I think the best advice I can give to other postdocs is to identify your interests, develop a plan, and act on it. Before I started my postdoc, I made a list of all the experiences I wanted to obtain with the end goal of transitioning to industry or patent law in mind. The list included, grant writing, scientific publications, drug discovery, consulting, business conferences, networking, and the Patent Bar.
"Having a list will help focus your efforts and minimize wasted time."
Lastly, as a PhD, you have incredible problem solving skills, writing ability, and technical knowledge that are all applicable to the business world. You just have to network and present those skills as desired attributes in a resume or in an interview.

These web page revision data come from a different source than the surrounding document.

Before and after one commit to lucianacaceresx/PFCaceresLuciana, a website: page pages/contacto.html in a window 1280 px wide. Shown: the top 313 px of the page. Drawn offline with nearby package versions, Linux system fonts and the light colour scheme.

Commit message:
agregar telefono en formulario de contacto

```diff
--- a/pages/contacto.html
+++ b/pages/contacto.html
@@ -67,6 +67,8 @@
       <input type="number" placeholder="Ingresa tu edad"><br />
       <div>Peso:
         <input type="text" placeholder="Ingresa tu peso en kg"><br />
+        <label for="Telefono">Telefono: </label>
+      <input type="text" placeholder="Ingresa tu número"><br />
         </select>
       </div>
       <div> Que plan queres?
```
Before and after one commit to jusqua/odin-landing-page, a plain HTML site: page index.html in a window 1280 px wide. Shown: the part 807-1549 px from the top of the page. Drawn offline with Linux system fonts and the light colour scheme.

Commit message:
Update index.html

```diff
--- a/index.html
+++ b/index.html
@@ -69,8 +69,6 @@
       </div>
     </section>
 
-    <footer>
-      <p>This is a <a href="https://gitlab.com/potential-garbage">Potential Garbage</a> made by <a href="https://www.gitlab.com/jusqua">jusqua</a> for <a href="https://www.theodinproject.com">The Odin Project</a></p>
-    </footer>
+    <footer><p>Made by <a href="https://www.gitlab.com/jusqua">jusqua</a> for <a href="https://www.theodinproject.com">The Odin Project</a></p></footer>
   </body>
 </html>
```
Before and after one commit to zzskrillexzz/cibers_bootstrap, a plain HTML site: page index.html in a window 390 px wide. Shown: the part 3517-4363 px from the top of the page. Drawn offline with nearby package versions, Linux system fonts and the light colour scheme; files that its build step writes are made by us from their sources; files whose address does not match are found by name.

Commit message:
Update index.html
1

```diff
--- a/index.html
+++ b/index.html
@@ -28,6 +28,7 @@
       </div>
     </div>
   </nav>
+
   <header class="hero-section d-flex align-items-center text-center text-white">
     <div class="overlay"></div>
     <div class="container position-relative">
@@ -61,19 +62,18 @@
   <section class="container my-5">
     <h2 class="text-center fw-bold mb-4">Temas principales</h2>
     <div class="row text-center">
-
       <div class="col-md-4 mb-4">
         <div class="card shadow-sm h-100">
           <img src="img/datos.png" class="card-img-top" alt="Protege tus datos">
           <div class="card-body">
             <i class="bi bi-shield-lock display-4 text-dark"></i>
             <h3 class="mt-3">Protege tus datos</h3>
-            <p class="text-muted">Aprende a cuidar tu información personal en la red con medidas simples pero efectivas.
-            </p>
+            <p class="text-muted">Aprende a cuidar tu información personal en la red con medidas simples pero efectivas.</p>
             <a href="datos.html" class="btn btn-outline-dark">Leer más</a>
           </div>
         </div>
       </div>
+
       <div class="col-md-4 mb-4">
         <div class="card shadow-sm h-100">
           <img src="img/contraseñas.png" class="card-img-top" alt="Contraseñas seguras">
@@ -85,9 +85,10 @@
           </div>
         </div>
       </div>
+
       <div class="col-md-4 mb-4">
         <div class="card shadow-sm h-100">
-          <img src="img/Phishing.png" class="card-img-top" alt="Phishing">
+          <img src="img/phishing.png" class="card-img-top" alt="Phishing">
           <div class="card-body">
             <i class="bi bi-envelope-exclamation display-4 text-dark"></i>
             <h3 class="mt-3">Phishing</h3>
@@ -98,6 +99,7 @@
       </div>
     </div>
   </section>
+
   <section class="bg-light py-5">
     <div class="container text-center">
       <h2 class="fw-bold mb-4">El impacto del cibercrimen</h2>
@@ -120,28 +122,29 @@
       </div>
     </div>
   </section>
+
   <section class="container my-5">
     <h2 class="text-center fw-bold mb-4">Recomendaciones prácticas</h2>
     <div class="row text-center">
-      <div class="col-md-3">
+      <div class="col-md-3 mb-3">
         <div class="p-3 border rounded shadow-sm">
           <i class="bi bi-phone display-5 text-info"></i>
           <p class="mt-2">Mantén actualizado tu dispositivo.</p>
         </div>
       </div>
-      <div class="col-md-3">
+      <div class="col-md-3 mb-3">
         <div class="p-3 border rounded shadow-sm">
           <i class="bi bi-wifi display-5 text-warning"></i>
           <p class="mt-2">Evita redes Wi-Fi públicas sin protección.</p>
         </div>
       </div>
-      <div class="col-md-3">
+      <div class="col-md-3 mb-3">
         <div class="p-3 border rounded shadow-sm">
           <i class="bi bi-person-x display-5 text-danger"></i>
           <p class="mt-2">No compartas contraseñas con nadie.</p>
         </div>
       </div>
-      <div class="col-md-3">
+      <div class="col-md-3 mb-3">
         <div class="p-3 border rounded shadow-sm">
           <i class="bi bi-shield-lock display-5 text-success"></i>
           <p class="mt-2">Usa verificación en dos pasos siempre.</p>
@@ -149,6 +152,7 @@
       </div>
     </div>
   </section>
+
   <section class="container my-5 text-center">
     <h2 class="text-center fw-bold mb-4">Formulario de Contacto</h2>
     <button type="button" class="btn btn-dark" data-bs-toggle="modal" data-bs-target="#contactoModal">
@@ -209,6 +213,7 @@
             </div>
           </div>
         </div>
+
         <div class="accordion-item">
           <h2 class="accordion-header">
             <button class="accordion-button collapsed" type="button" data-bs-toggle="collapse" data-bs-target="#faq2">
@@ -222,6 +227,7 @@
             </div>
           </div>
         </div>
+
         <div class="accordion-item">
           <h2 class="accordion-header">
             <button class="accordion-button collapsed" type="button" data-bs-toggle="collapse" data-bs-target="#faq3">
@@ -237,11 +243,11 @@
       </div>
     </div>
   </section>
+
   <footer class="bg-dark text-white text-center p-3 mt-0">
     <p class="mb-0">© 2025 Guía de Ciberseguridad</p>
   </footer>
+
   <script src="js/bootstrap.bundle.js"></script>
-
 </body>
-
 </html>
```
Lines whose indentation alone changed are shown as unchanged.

"Create your own luck by putting yourself in a position to be lucky."
I understand that there are many different ways to transition out of academia and therefore I’d love to hear about your experiences and advice. I also welcome any comments or questions below. Good luck to everyone trying to make the same transition. Cheers!
About our guest contributor:
Adam J. Gastonguay, PhD is a cancer biologist by training. Adam received his bachelors in human biology from the University of Wisconsin-Green Bay and attended Graduate school at the Medical College of Wisconsin, receiving his PhD in pharmacology and toxicology. Currently, Adam is a postdoctoral fellow at the Children’s Research Institute in Milwaukee Wisconsin conducting drug discovery-based research focused on the treatment of childhood vascular diseases. In addition to his research, Adam is part of a team of biotech consultants, Postdoc Industry Consultants (PICO). PICO is a postdoc-led group which provides research-based, actionable business recommendations on key projects for biotechnology and pharmaceutical firms. When Adam is not in the lab or consulting, you can find him camping, backpacking, skiing, running, gardening; basically doing anything outdoors.